| RECORDS FOR THE TASK |
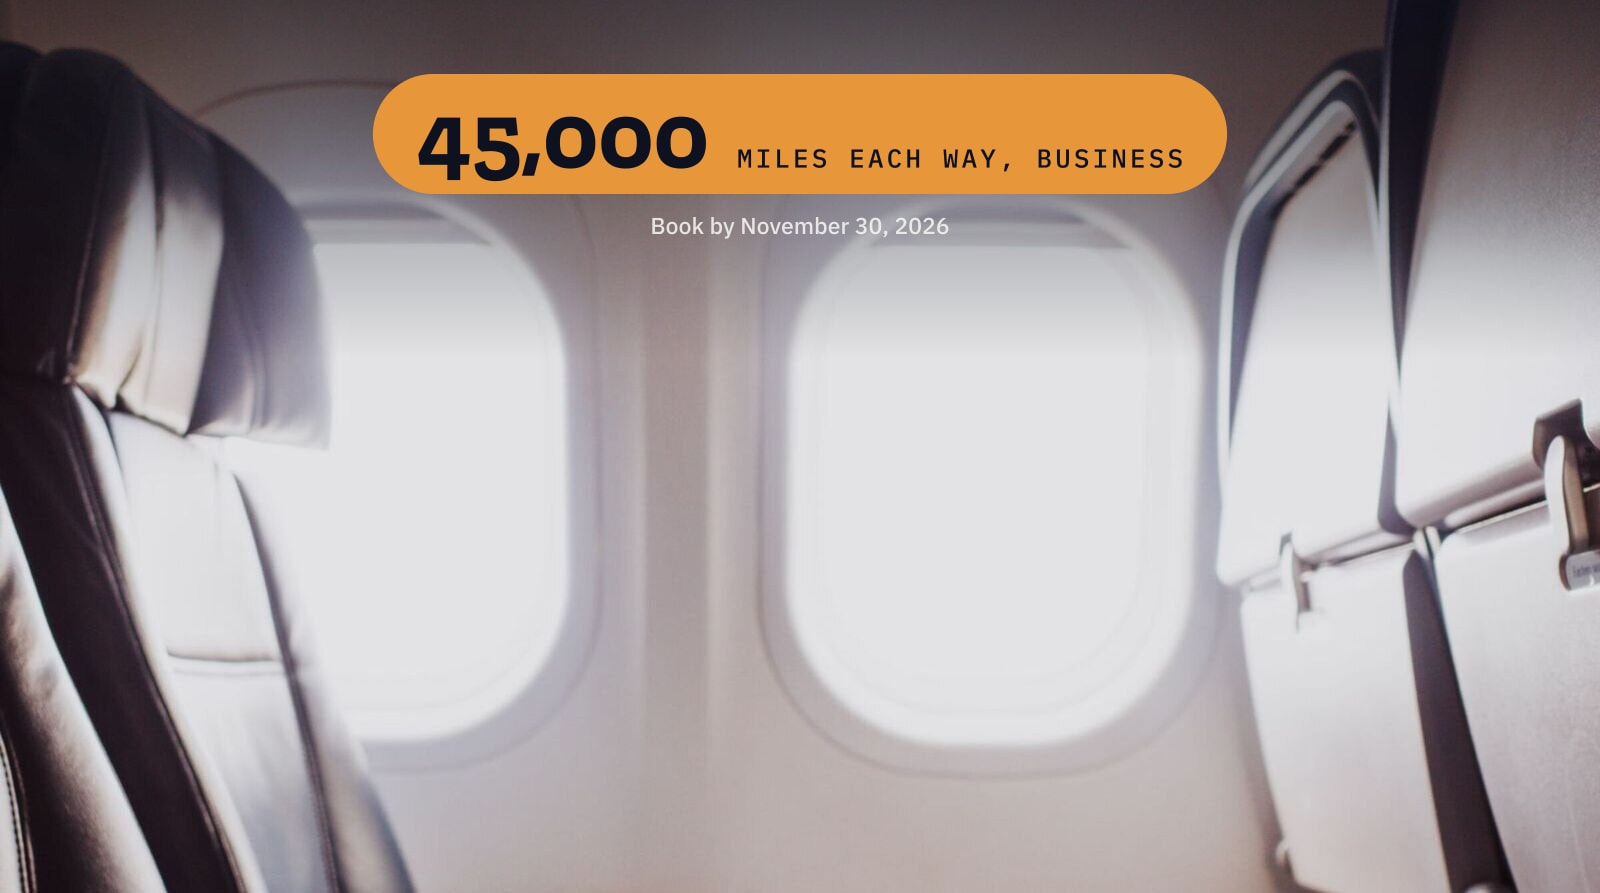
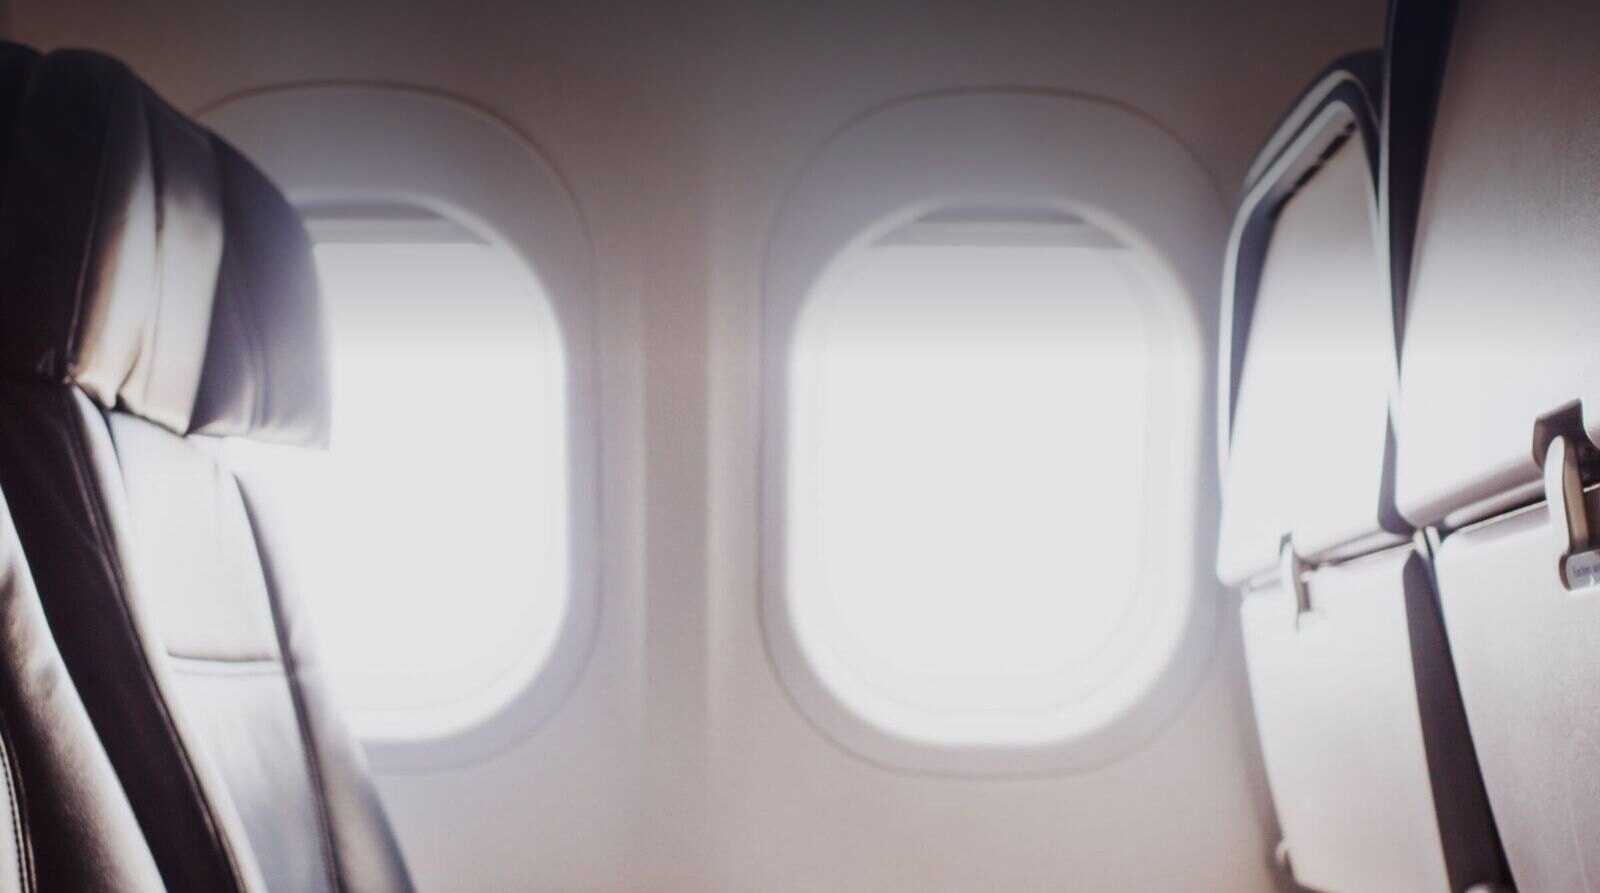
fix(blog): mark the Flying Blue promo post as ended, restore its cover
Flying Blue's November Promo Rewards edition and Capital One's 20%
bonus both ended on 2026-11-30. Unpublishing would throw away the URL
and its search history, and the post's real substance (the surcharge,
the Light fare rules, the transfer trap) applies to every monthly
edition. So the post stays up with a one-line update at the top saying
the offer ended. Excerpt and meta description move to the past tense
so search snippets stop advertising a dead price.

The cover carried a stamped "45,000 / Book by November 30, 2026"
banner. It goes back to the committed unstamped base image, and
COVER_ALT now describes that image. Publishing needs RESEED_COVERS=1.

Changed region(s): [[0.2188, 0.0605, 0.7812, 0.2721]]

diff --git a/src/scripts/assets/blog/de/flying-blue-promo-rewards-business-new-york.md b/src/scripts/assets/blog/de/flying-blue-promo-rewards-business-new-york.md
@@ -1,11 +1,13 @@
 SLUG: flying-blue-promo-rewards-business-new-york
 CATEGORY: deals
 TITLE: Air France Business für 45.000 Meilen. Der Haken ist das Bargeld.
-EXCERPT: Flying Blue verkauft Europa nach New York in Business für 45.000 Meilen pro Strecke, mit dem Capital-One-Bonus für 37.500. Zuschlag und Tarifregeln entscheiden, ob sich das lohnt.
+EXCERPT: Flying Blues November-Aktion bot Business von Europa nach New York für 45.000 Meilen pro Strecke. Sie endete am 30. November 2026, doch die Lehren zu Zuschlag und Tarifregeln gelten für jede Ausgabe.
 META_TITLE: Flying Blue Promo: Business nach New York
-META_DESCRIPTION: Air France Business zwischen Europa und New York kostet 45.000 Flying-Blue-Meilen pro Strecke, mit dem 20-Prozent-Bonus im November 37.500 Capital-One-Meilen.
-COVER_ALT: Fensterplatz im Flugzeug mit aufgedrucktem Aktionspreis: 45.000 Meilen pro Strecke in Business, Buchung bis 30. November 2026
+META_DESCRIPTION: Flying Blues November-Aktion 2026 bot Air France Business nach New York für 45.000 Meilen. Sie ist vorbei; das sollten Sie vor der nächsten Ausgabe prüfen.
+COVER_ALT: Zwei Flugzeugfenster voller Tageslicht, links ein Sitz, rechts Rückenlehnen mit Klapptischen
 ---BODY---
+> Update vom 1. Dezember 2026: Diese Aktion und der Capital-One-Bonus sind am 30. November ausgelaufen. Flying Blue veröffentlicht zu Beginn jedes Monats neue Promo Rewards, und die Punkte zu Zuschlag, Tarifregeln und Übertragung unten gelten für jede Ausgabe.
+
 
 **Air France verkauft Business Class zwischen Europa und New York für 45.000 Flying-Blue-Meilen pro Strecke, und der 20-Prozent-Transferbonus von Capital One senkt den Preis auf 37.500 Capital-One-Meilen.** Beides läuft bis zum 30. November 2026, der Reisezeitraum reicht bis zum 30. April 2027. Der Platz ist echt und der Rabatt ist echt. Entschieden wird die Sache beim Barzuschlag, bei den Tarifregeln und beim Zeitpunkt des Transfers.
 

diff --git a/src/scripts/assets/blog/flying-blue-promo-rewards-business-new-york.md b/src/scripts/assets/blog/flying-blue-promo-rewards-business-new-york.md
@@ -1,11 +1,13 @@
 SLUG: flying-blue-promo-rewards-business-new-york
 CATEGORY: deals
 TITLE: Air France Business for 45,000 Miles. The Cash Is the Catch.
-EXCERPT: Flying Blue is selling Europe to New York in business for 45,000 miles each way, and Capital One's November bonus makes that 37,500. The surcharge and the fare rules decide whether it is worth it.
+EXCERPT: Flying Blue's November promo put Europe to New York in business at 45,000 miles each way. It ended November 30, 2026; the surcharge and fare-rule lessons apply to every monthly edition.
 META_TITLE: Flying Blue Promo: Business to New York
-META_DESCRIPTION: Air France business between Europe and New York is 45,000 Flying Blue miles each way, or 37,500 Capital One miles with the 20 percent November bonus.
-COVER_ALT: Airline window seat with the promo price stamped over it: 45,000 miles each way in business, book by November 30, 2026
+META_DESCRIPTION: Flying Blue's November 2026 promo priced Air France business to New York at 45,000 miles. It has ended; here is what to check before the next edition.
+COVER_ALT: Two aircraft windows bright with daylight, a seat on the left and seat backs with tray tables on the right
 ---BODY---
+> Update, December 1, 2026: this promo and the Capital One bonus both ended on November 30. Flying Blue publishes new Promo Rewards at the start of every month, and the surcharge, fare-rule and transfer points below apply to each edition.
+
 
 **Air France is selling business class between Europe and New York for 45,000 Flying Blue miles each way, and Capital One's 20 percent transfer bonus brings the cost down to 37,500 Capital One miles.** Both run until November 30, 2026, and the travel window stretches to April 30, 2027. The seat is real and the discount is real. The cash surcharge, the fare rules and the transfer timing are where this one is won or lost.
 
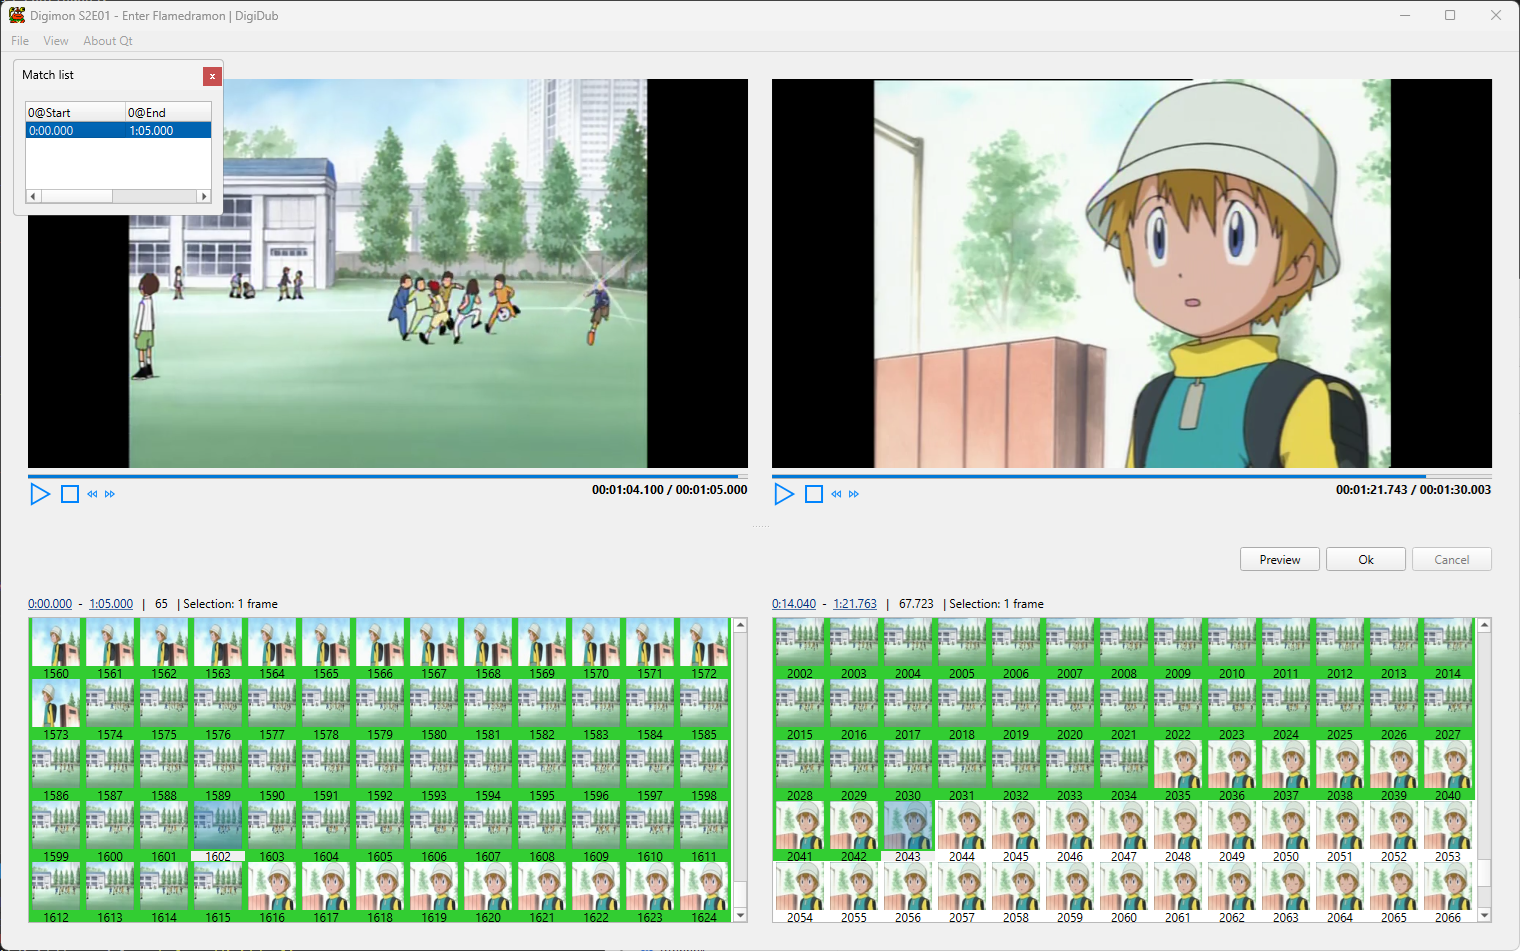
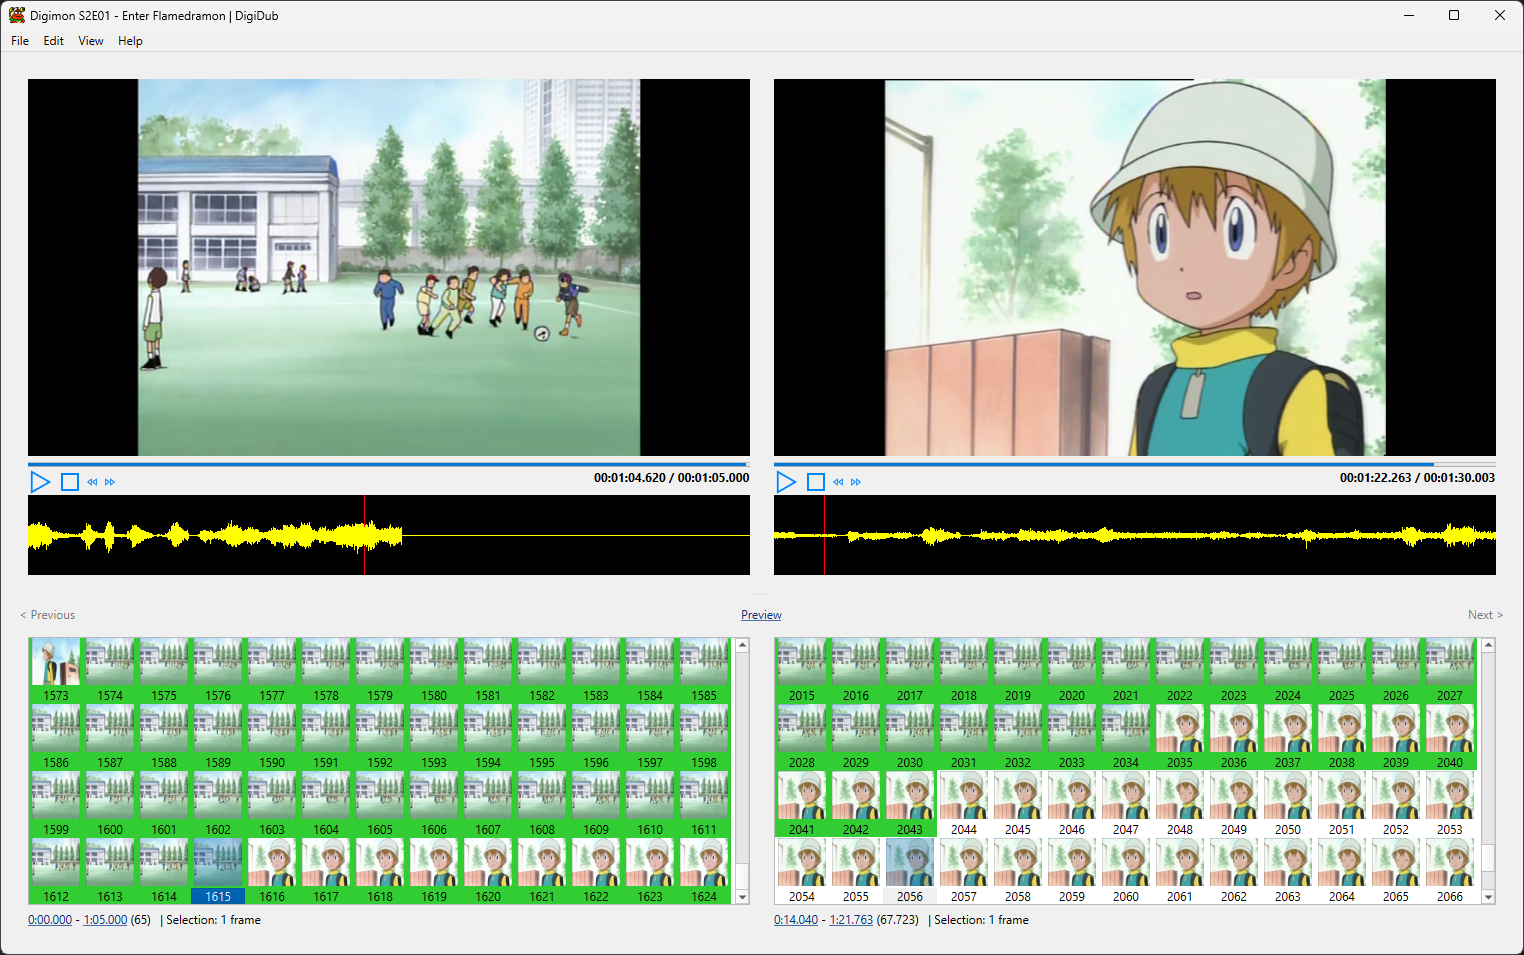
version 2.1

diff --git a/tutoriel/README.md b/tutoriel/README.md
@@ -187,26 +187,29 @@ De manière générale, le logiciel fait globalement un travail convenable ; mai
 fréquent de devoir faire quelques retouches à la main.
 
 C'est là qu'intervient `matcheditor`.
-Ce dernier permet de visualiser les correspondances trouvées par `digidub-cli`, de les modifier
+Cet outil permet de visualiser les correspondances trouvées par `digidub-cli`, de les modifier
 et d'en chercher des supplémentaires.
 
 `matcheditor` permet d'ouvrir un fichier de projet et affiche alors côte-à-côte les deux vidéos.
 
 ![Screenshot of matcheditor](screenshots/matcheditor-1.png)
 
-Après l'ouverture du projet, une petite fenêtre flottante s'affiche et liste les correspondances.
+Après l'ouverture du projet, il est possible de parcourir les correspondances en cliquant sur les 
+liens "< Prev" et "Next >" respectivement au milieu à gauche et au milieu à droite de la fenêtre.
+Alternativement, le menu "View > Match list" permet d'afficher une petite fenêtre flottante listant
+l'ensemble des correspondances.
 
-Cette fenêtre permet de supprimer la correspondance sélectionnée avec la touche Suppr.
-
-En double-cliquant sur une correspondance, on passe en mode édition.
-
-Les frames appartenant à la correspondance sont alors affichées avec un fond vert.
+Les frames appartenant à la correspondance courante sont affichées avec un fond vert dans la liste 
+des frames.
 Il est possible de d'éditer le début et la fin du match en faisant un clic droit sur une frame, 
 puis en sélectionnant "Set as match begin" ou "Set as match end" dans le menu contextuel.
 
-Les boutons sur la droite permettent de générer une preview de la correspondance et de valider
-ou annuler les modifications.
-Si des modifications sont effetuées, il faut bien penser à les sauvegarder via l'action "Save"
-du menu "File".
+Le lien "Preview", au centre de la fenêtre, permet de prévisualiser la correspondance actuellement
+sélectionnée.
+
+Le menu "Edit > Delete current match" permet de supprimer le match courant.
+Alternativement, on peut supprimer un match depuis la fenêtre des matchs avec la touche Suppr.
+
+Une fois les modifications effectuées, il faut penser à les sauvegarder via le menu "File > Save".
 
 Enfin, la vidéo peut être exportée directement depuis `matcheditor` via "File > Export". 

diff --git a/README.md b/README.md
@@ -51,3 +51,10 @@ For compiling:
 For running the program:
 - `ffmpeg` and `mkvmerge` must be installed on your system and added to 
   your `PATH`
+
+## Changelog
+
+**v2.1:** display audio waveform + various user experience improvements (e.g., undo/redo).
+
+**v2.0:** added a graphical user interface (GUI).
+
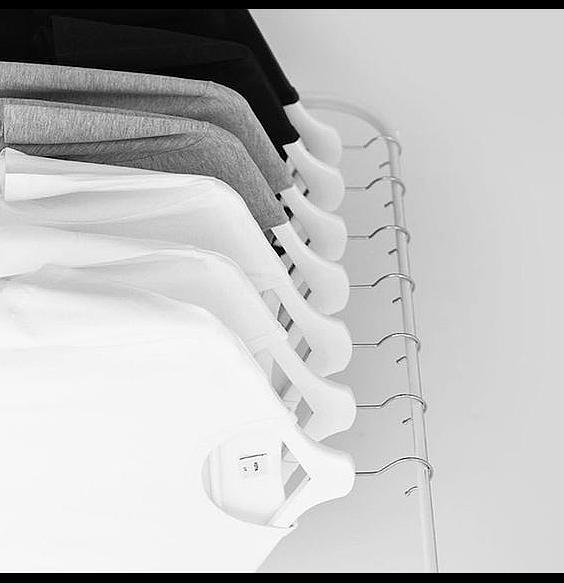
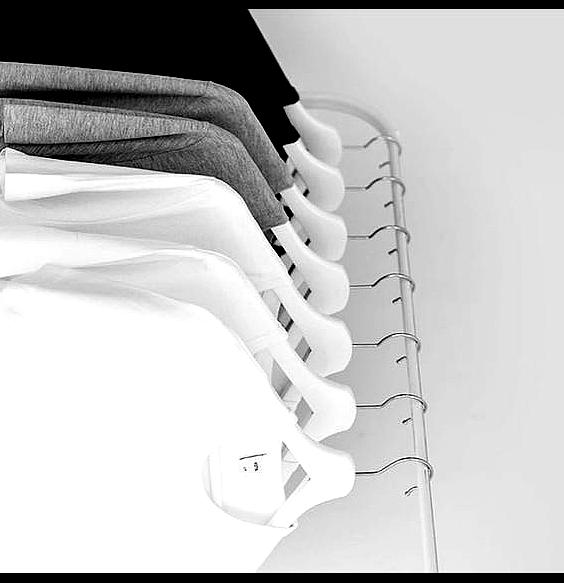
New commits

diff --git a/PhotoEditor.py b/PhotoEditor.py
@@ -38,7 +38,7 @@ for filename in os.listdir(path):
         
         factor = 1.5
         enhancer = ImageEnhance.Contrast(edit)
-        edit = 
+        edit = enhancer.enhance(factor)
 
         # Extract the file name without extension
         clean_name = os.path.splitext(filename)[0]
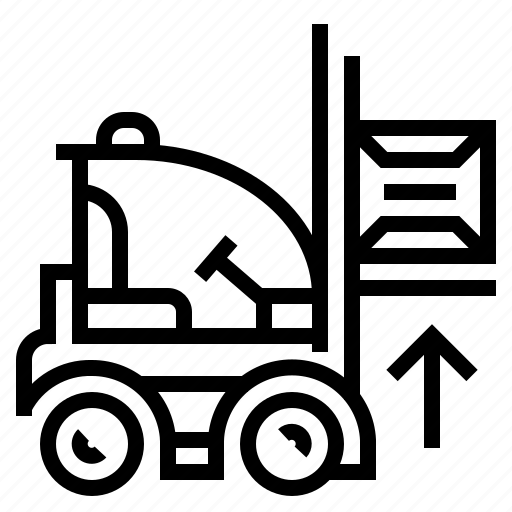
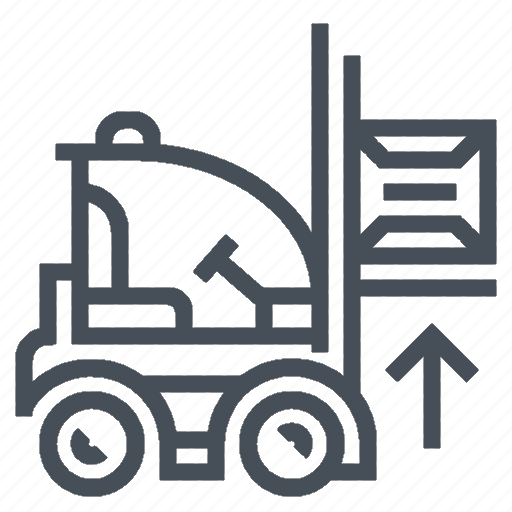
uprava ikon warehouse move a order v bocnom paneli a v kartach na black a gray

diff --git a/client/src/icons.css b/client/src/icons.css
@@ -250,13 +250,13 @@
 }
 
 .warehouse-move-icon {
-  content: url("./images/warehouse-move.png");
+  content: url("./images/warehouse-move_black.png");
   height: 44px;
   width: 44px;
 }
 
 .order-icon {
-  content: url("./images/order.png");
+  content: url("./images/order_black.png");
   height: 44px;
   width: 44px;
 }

| WHAT YOU NEED TO DO |
Omit the pictures, then repeat exactly each line from the beginning of the listing through the line with "bonus both ended on 2026-11-30.".

| RESULT FOR THIS TASK |
fix(blog): mark the Flying Blue promo post as ended, restore its cover
Flying Blue's November Promo Rewards edition and Capital One's 20%
bonus both ended on 2026-11-30. Unpublishing would throw away the URL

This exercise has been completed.